▸ **Directions**: When a line in the material contains the word "arange", copy it.

▸ **Given data**:
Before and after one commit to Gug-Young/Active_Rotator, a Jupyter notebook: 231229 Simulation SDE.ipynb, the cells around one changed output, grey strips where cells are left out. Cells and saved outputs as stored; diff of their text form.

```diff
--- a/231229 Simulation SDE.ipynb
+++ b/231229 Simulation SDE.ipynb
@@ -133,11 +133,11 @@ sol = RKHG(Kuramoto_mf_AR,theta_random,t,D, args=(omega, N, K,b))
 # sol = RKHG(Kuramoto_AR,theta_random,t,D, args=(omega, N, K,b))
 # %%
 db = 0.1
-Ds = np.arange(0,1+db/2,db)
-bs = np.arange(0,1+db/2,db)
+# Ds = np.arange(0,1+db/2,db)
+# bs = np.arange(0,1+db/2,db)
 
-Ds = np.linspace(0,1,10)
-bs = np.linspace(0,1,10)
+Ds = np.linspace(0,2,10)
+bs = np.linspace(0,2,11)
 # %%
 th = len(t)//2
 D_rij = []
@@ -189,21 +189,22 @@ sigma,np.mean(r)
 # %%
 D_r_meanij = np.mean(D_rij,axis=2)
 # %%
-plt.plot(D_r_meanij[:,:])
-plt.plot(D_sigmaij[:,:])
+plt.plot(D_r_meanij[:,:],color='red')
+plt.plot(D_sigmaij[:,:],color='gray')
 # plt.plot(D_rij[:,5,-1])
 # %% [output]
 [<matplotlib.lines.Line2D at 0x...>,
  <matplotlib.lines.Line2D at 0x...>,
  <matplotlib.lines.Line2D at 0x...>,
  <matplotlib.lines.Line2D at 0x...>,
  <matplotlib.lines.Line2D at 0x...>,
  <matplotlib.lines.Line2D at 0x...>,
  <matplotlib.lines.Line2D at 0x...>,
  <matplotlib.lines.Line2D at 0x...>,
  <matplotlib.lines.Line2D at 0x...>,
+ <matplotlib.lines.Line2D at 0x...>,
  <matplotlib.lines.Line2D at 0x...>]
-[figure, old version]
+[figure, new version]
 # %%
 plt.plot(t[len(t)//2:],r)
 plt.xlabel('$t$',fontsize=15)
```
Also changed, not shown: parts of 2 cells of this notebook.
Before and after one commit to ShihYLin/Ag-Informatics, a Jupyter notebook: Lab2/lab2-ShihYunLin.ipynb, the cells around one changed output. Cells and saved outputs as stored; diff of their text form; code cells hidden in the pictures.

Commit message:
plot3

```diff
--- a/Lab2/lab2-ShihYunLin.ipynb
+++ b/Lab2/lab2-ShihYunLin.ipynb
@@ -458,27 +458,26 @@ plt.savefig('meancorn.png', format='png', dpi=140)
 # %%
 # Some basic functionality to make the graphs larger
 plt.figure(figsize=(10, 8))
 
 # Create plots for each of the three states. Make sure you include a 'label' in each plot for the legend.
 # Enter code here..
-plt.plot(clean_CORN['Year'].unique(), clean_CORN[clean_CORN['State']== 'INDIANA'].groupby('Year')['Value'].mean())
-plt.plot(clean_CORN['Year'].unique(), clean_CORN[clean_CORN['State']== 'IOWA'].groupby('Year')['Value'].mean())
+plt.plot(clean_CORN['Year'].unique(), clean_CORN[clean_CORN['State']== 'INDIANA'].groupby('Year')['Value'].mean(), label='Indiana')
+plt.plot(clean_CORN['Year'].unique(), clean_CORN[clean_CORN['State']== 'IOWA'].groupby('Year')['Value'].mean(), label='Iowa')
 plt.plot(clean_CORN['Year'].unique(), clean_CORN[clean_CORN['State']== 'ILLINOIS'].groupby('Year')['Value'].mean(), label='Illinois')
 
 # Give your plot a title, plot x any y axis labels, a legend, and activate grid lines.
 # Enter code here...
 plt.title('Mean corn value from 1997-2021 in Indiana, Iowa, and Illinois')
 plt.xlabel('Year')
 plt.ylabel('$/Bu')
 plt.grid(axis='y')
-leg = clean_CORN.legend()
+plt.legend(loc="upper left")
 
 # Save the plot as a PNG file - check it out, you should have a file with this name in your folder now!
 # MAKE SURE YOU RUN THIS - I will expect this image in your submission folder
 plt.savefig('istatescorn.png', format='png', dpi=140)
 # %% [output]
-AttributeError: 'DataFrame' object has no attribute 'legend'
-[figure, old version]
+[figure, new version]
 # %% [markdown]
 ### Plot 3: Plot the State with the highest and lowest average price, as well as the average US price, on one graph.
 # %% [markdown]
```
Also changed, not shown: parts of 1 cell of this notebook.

▸ **Answer to the problem**:
-Ds = np.arange(0,1+db/2,db)
-bs = np.arange(0,1+db/2,db)
+# Ds = np.arange(0,1+db/2,db)
+# bs = np.arange(0,1+db/2,db)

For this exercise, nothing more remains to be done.